Connecticut Attorney General William Tong has filed a memorandum of law in the United States District Court for the Eastern District of New York describing the exhaustive administrative record, economic need, and environmental safeguards that clearly support the lawful selection of the Eastern Long Island Sound Disposal Site for dredged materials.
The memorandum, filed on behalf of the Connecticut Department of Energy and Environmental Protection, responds to a challenge by the State of New York seeking to block the site designation.
According to an official statement from the Office of Attorney General William Tong, “Long Island Sound dredging is crucial to Connecticut’s maritime economy, with major employers and stakeholders including Electric Boat, the Connecticut Port Authority, the Connecticut Harbor Management Association, the Cross Sound Ferry and others all weighing in in support. The United States Army Corps of Engineers found that without dredging, the ability to launch and build submarines in Groton would be eliminated.”

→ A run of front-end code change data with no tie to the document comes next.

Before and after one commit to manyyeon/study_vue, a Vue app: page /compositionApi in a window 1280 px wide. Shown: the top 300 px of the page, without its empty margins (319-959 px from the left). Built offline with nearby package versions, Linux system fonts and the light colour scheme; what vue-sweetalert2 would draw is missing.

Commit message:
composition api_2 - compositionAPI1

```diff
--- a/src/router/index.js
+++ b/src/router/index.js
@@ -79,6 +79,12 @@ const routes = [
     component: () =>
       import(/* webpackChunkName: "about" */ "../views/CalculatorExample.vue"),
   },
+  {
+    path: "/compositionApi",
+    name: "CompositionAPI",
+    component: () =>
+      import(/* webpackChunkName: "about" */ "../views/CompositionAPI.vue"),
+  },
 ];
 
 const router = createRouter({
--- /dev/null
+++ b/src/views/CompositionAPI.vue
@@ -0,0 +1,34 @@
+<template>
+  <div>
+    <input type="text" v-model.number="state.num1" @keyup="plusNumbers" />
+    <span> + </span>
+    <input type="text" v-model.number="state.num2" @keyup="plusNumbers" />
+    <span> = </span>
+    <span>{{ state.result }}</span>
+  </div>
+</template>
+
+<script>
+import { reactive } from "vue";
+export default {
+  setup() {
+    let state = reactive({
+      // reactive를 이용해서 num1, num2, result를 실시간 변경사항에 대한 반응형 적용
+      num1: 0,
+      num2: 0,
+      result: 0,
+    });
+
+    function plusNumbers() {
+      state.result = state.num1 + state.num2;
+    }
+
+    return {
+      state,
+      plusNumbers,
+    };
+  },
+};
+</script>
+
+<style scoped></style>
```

“The record is abundantly clear – the selection of the Eastern Long Island Sound Disposal Site was done properly and lawfully and must proceed. Thousands of maritime jobs and billions of dollars in revenue depend on the ability to dredge and safely deposit materials. This challenge is without merit, and must not be allowed to impede our state’s maritime economy,” said Tong.
In drafting the memorandum, the Office of the Attorney General worked in coordination with Congressman Joe Courtney, whose office helped document the depth of economic impact and stakeholder support from the maritime business community.